Task directions: Return every line from the records below with the string "href".
(Records supplied Opens)
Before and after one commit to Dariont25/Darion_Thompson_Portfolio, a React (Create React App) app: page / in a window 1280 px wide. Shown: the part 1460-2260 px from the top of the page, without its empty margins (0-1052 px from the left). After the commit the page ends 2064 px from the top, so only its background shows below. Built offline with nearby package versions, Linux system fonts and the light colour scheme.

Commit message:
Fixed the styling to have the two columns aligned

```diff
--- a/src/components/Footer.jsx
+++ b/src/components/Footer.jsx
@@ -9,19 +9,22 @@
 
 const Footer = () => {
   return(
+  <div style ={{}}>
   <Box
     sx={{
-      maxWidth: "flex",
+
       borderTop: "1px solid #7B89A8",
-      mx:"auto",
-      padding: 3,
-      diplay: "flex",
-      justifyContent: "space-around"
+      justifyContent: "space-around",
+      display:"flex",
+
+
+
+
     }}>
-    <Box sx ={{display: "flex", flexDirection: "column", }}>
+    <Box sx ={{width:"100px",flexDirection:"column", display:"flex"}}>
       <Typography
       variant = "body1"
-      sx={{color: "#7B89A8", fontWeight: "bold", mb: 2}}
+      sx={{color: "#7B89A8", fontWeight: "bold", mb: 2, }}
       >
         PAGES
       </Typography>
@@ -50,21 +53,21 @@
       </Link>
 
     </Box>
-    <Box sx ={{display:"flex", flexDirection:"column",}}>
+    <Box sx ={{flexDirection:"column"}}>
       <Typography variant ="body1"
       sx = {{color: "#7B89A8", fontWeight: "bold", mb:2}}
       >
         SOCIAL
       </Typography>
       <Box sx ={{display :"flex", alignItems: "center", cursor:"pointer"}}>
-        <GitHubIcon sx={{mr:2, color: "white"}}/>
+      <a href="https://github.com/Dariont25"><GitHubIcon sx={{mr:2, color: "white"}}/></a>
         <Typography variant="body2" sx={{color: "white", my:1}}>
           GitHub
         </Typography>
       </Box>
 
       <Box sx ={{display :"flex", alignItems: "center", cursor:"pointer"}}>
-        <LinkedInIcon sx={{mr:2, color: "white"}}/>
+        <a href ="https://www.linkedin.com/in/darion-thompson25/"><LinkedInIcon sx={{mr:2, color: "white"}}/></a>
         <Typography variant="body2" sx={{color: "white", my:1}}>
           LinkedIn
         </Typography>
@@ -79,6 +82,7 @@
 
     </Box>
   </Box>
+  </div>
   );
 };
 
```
(Records supplied Closes)
Answer:
+      <a href="https://github.com/Dariont25"><GitHubIcon sx={{mr:2, color: "white"}}/></a>
+        <a href ="https://www.linkedin.com/in/darion-thompson25/"><LinkedInIcon sx={{mr:2, color: "white"}}/></a>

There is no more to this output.